Last week, at Mad*Pow’s annual Health Experience Design Conference, someone asked me “what is the correlation between health literacy and social determinants of health?” This was during a workshop on health literacy and plain language.
This isn’t a simple question to answer, so let’s explore it.
Social Determinants of Health
What are social determinants of health? The CDC explains them as “conditions in the places where people live, learn, work, and play [that] affect a wide range of health risks and outcomes.”
As detailed by the WHO, the determinants of health include:
- the social and economic environment,
- the physical environment, and
- the person’s individual characteristics and behaviors.
These determinants may include things such as income and social status, employment, special supports, and access to health services.
Is Health Literacy a Social Determinant?
From Geriatric Nursing Volume 38, Issue 4:
“According to research,inadequate Health Literacymore strongly predicts health status than age, income, education, or race.”Geriatric Nursing Volume 38, Issue 4

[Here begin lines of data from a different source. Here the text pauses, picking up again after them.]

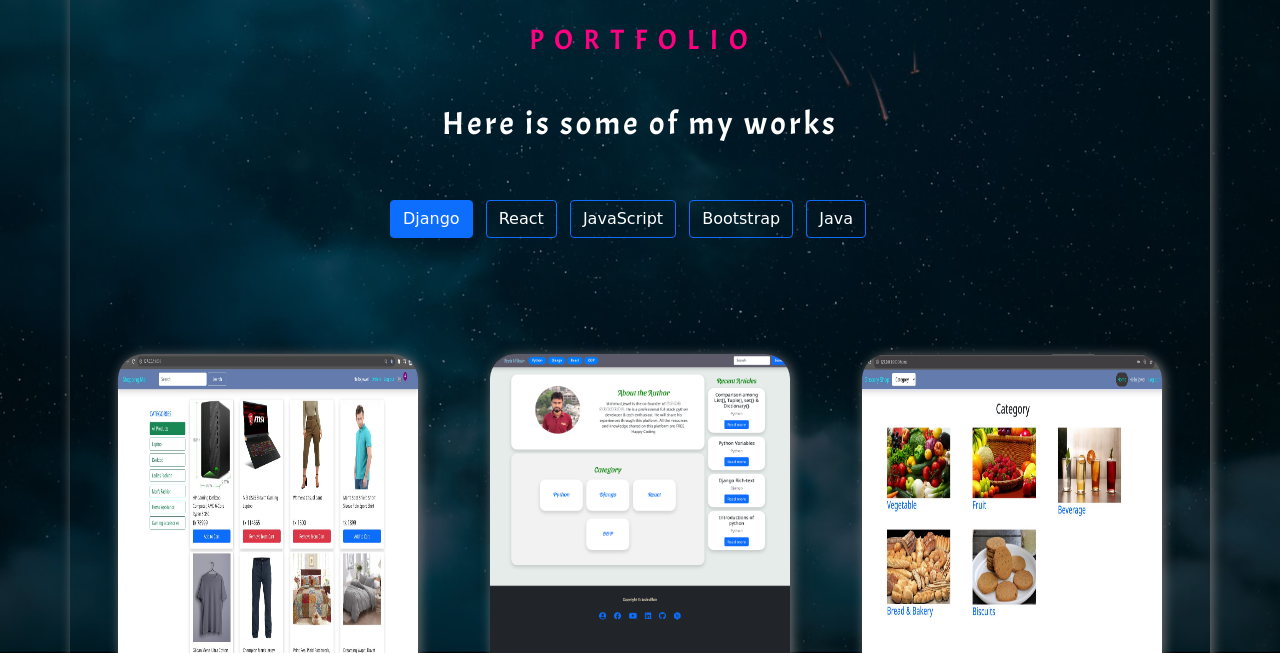
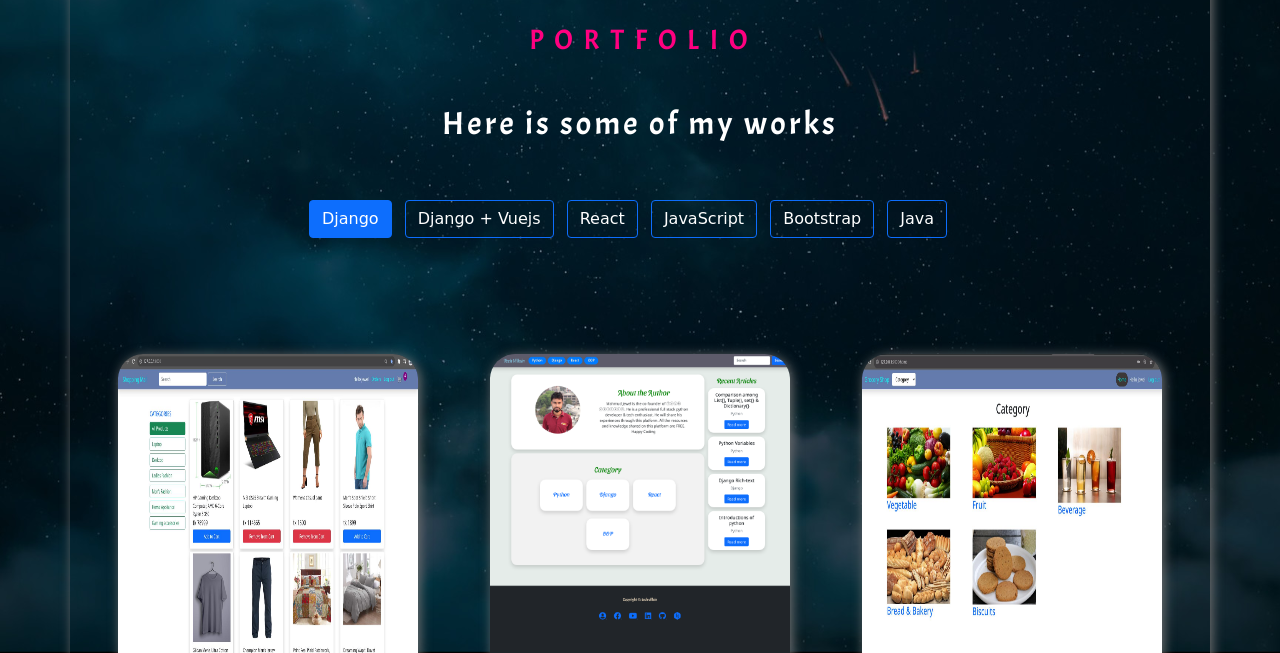
Before and after one commit to MahmudJewel/Django_portfolio, a Django app: page /portfolio in a window 1280 px wide. Shown: the part 132-785 px from the top of the page. Run offline with Django 3.2, Linux system fonts and the light colour scheme; some libraries are stand-ins or nearby versions; some web fonts are replaced.

Commit message:
Vuengo project category added

```diff
--- a/second/views.py
+++ b/second/views.py
@@ -91,6 +91,20 @@ def portfolio(request):
 	djFamouseQuotes.desc="Django"
 	djFamouseQuotes.img='../static/img/project-img/dj-quotes.jpg'
 
+
+	# Django+Vuejs projects
+	vuengoTodo=projects()
+	vuengoTodo.link= "https://github.com/MahmudJewel/Todo-DRF-Vuejs"
+	vuengoTodo.title="ToDo using Django, Vuejs & DRF"
+	vuengoTodo.desc="Django,Vuejs & DRF"
+	vuengoTodo.img='../static/img/project-img/vuengo-toDo.jpg'
+
+	vuengoCRUD=projects()
+	vuengoCRUD.link= "https://github.com/MahmudJewel/CRUD-DRF-VUEJS"
+	vuengoCRUD.title="CRUD using Django, Vuejs & DRF"
+	vuengoCRUD.desc="Django,Vuejs & DRF"
+	vuengoCRUD.img='../static/img/project-img/vuengo-Crud.jpg'
+
 	# react projects
 	reactCal=projects()
 	reactCal.link= "https://github.com/MahmudJewel/react-calculator"
@@ -183,6 +197,11 @@ def portfolio(request):
 			djStudentForm,
 		]
 
+	vuengo_project_list=[
+			vuengoTodo,
+			vuengoCRUD,
+		]
+
 	react_project_list=[
 			reactCal,
 			reactForm,
@@ -208,6 +227,7 @@ def portfolio(request):
 
 	context= {
 		'dj_project_list': dj_project_list,
+		'vuengo_project_list': vuengo_project_list,
 		'react_project_list': react_project_list,
 		'js_project_list' : js_project_list,
 		'bootstrap_project_list': bootstrap_project_list,
--- a/templates/Portfolio.html
+++ b/templates/Portfolio.html
@@ -51,6 +51,13 @@
               <a
                 class="tablinks btn btn-outline-primary m-1"
                 style="color: white"
+                onclick="openCity(event, 'vuengo')"
+              >
+                Django + Vuejs
+              </a>
+              <a
+                class="tablinks btn btn-outline-primary m-1"
+                style="color: white"
                 onclick="openCity(event, 'React')"
               >
                 React
@@ -80,7 +87,7 @@
           </div>
         </div>
       </div>
-      <!-- django project lis  -->
+      <!-- django project list  -->
       <div
         id="Python"
         class="tabcontent projects"
@@ -116,7 +123,43 @@
         </div>
       </div>
 
-      <!-- React project lis  -->
+      <!-- Django+Vuejs project list  -->
+      <div
+        id="vuengo"
+        class="tabcontent projects"
+        data-aos="fade-up"
+        data-aos-delay="300"
+      >
+        <div class="projects" data-aos="fade-up" data-aos-delay="300">
+          {% for app in vuengo_project_list %}
+          <div class="screenshot">
+            <div class="over">
+              <a href="{{app.link}}" target="_blank"> {{app.title}} </a>
+              <p>{{app.desc}}</p>
+            </div>
+            <img src="{{app.img}}" />
+            <div
+              style="
+                margin: 0 1rem 0 1rem;
+                padding: 1rem;
+                border-radius: 0 0 25px 25px;
+                box-shadow: 2px 2px 12px #737373;
+                width: 300px;
+              "
+            >
+              <h6>{{app.title}}</h6>
+              <!-- <p>Django project</p> -->
+              <a href="{{app.link}}" target="_blank" class="btn btn-success"
+                >About</a
+              >
+            </div>
+          </div>
+
+          {% endfor %}
+        </div>
+      </div>
+
+      <!-- React project list  -->
       <div
         id="React"
         class="tabcontent projects"
```
Also changed, not shown: static/img/project-img/vuengo-Crud.jpg (added), static/img/project-img/vuengo-toDo.jpg (added).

Yet I do not consider health literacy a social determinant. My rationale is that social determinants are social, economic, and cultural. Health literacy is affected by social determinants. Thus, when we say that health literacy is a stronger predictor of health status than income, we should acknowledge that income may be a determining factor in health literacy!

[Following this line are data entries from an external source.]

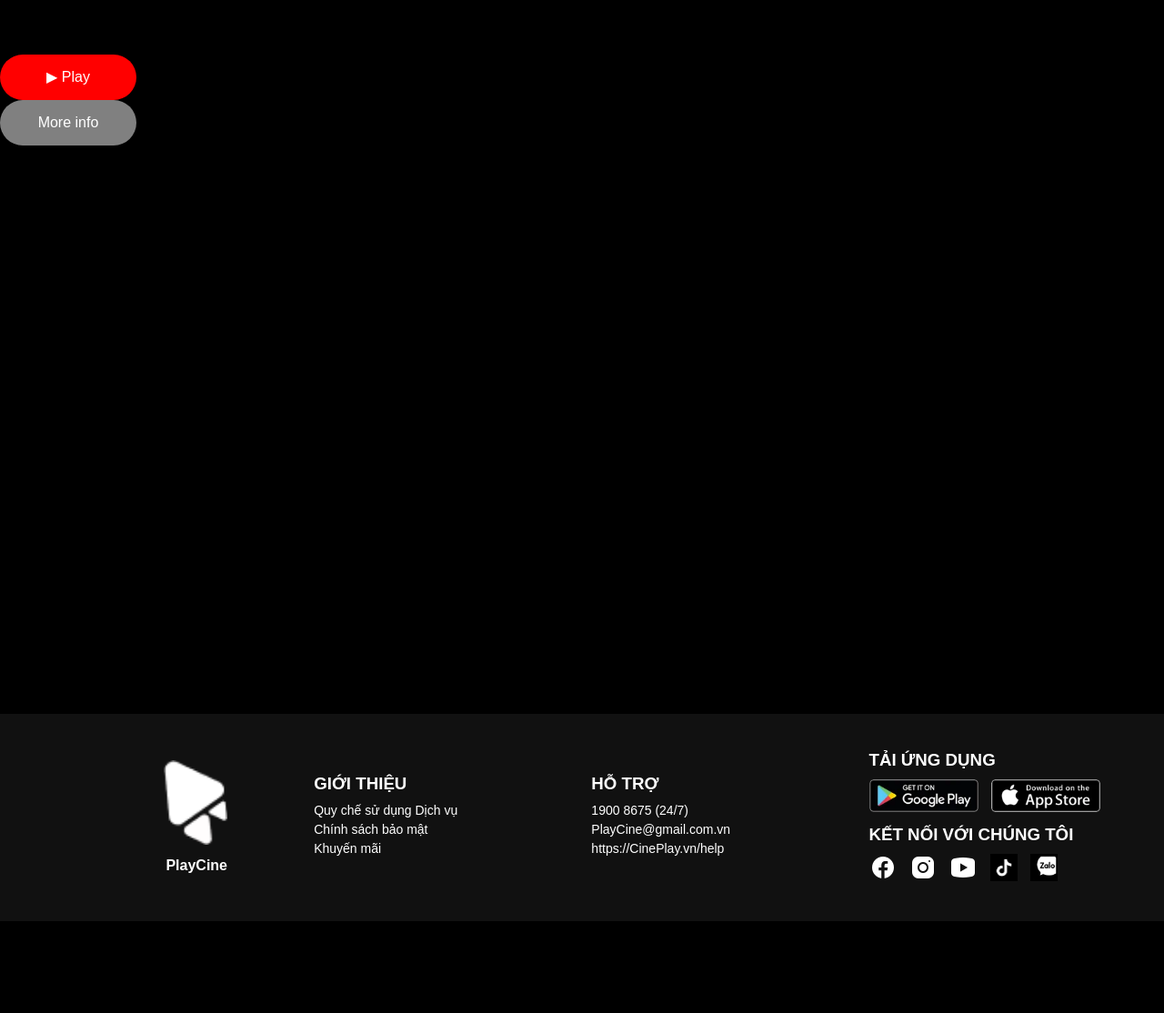
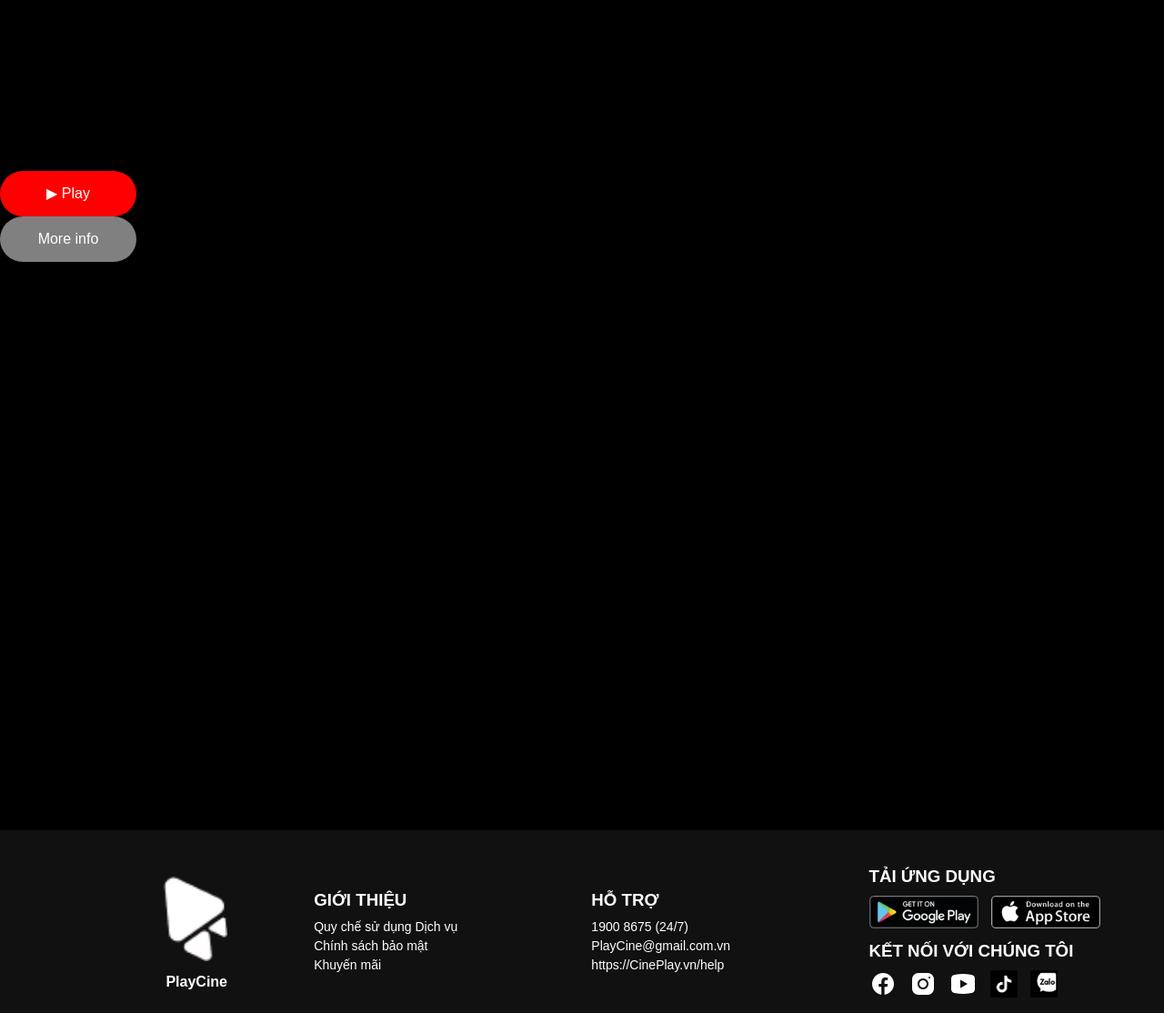
Before and after one commit to hoangg2511/MovieWeb, a plain HTML site: page Web-Movie-main/Movie-details.html in a window 1280 px wide. Shown: the part 239-1353 px from the top of the page at 91% size. Before the commit the page ends 1252 px from the top, so only its background shows below. Drawn offline with Linux system fonts and the light colour scheme.

Commit message:
Webfull1

```diff
--- a/Web-Movie-main/details-series.css
+++ b/Web-Movie-main/details-series.css
@@ -43,7 +43,7 @@ body {
 
 /* Nội dung phim */
 .movie-content {
-
+  margin-top: 20%;
     font-size: 30px;
     width: 100%;
     padding: 50px;
@@ -142,7 +142,7 @@ body {
   }
 }
 footer {
-  margin-top: 30%;
+  margin-top: 40%;
   background-color: #111;
   color: white;
   padding: 30px 50px;
```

What’s more, health literacy is a result of poor communication on the part of providers and healthcare communicators. If our patients have poor health literacy, it is because we are not speaking in an understandable way.
Health literacy should be something that can transcend social determinants. We as communicators should create easily readable, easily understandable information, so that social factors do not determine health literacy.
What Can You Do?
If you are a content strategist, a health literacy advocate, or a healthcare provider, there is a lot you can do.
- Get familiar with the levels of health literacy.
- Learn about plain language. It’s a necessity for basic health literacy.
- Think about ways to make content visual. Not everything should be words!
Together, we can create a more health literate – and thus healthier – world.